WFD is uniquely place to support the development of political parties through party to party projects. This work aims to build Eastern Europe WFD now also operates in Africa, the capacity of like-minded parties to develop effective policy based platforms, which give voters a real choice; to build party structures and enable elected representatives to engage more effectively with their electorates; and to learn new communications and campaigning techniques. The political parties draw upon elected representatives, party staff and members to provide training.


In 2008, the Foundation brought together a formal consortium of partners, the Westminster Consortium for Parliaments and Democracy, to deliver parliamentary strengthening programmes in five countries over five years under DfID's Governance and Transparency Fund. This is a 5million programme working in Mozambique, Uganda, Ukraine, Georgia and Lebanon.

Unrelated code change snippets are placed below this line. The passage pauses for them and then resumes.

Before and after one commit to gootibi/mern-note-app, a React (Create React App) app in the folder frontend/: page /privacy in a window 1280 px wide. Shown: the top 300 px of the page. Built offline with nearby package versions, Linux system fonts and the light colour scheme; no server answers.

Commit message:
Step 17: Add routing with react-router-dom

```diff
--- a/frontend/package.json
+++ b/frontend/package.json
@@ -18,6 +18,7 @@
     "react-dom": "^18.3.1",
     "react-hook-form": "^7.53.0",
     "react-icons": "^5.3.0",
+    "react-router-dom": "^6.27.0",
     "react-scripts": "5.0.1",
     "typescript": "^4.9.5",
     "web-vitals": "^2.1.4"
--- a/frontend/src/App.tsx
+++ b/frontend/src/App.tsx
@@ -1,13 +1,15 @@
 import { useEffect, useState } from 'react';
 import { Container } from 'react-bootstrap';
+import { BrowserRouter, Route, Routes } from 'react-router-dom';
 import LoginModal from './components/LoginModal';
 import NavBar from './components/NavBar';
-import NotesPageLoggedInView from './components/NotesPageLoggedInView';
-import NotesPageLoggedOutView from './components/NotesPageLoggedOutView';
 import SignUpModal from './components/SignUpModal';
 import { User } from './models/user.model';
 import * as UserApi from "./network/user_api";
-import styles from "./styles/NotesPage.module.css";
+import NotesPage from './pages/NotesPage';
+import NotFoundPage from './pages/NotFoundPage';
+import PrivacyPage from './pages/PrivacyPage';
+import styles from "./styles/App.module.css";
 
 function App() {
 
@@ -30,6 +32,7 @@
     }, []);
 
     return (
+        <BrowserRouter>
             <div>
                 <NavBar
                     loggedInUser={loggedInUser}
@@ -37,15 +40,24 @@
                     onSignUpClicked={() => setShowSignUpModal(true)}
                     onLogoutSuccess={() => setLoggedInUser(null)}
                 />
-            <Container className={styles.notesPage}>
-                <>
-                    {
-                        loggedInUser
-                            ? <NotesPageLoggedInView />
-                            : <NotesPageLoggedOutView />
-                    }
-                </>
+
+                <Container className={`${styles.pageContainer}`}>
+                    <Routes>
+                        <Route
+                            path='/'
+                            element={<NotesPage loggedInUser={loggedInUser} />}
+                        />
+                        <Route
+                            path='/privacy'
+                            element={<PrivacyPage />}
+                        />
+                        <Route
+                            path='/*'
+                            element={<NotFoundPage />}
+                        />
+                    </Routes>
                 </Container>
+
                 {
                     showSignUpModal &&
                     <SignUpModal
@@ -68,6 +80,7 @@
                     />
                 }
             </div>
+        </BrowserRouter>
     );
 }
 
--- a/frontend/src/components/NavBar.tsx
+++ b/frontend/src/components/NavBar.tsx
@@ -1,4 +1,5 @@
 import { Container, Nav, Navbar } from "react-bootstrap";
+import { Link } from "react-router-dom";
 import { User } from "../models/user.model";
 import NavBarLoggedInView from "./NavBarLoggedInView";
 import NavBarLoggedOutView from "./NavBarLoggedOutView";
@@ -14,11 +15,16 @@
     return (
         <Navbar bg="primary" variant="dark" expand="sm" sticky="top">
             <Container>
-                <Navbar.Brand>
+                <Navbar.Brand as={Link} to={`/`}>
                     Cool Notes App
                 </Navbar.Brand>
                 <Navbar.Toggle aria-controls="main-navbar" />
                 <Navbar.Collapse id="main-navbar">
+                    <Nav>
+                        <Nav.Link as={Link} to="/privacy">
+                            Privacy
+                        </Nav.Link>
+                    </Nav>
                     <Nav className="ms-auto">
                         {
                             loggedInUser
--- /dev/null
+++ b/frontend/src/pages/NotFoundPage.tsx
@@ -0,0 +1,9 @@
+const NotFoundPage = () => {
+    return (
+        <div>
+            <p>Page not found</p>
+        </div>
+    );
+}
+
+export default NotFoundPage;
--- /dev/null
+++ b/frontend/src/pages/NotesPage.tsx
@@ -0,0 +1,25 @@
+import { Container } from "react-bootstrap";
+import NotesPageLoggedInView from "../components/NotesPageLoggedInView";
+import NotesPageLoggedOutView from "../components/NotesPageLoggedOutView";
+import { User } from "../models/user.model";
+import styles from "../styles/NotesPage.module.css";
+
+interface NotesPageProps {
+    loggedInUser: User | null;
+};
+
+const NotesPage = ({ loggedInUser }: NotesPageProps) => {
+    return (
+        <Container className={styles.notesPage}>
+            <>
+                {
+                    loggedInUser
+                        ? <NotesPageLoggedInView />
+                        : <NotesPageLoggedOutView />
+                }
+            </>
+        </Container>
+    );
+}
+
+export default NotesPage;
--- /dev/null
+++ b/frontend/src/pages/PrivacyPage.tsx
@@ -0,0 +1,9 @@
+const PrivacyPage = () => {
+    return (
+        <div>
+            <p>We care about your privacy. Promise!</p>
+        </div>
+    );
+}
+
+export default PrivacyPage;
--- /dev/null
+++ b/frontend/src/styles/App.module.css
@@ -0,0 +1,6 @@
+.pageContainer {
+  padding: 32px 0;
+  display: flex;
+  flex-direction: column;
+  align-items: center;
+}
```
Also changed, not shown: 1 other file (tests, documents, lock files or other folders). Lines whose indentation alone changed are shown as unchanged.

Westminster Foundation for Democracy are in close discussion with both DfID and the government of Bangladesh to deliver a six year 1.5million parliamentary and party support programme, although the duration and total funding has not yet been finalised. The parliamentary and party support programme is aimed at providing strategic and technical assistance to the parliament of Bangladesh as part of a wider programme of political modernisation. It will complement the USAID and UNDP in- country parliamentary and party programmes. The WFD programme will engage on party policy development; inter-parliamentary party relations; strengthening the capacity of parliamentary staff and the work of parliamentary committees.


Government support

WFD has earned a reputation as a successful provider of long term, sustainable democracy strengthening programmes around the world. We have built close and effective partnerships with other UK and international agencies working in similar fields.

Although we are and independent body we work closely with the FCO to ensure that there is good alignment between our work and their strategic priorities in the area of governance. A senior official at director level is nominated to oversee the relationship and there is regular contact between our staff and relevant FCO officials in the Human Rights, Governance and Democracy Department.


We are also very keen to build a more strategic relationship with DfID to support the Government's strategic goals in promoting good governance and democracy around the world and to strengthen the UK's commitments to international democracy assistance. We believe it would be appropriate for DFID to identify a similar level official to take forward our mutual aims.